TASK STATEMENT: Return a copy of every line in the data below that contains "normal".

Start of DATA

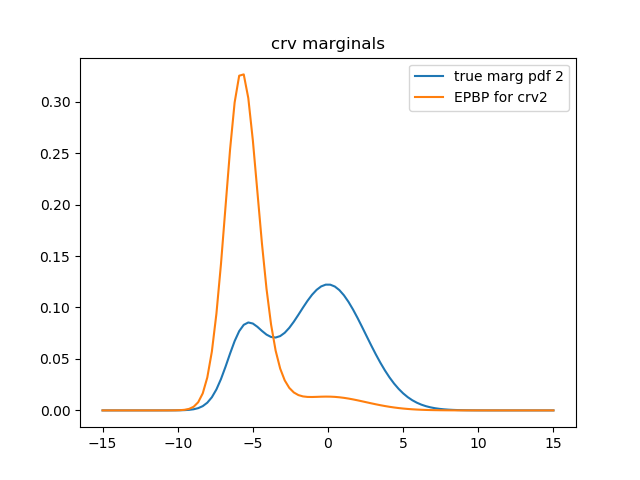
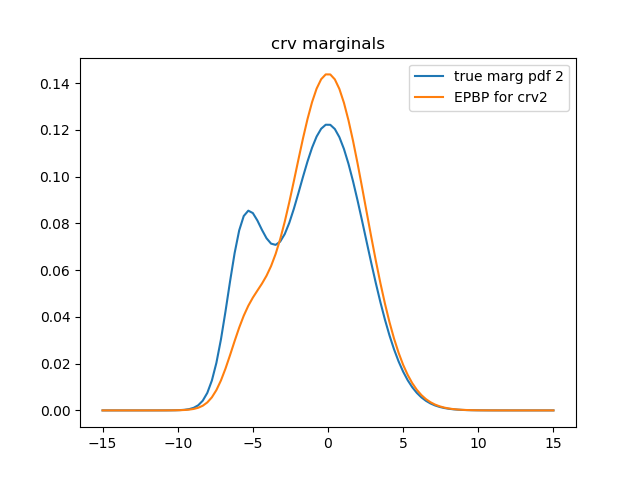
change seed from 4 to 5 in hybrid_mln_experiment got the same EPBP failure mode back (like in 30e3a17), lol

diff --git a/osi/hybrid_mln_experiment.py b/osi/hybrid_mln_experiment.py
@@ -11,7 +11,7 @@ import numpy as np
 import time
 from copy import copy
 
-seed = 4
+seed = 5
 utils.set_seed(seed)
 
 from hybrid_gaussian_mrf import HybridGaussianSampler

End of DATA
Start of DATA

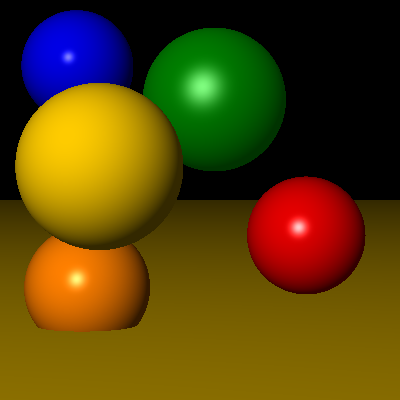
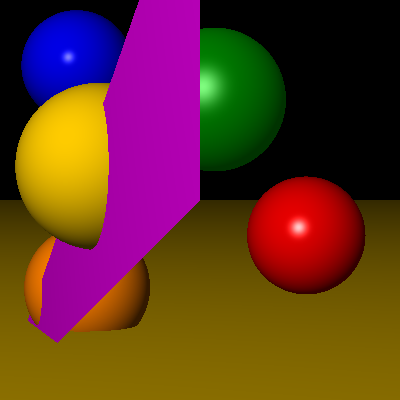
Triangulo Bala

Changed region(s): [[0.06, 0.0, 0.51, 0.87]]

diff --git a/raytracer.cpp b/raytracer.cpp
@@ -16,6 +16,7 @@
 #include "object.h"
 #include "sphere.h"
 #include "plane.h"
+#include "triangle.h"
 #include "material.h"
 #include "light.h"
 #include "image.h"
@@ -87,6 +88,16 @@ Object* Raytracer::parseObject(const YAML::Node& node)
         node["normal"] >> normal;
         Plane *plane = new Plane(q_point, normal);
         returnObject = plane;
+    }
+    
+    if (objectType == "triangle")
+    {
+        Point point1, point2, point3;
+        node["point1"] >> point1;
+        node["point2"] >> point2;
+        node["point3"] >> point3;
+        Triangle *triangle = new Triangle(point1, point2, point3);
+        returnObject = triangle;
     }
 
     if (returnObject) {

End of DATA
Start of DATA

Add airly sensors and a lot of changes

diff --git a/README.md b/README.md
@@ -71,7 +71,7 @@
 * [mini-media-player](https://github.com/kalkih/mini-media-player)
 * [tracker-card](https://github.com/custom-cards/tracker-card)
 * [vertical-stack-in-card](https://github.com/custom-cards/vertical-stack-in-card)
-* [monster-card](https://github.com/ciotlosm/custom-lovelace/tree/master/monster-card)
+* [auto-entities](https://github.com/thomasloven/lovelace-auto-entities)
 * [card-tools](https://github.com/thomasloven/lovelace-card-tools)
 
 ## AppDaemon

End of DATA

ANSWER BELOW:
         node["normal"] >> normal;
         Plane *plane = new Plane(q_point, normal);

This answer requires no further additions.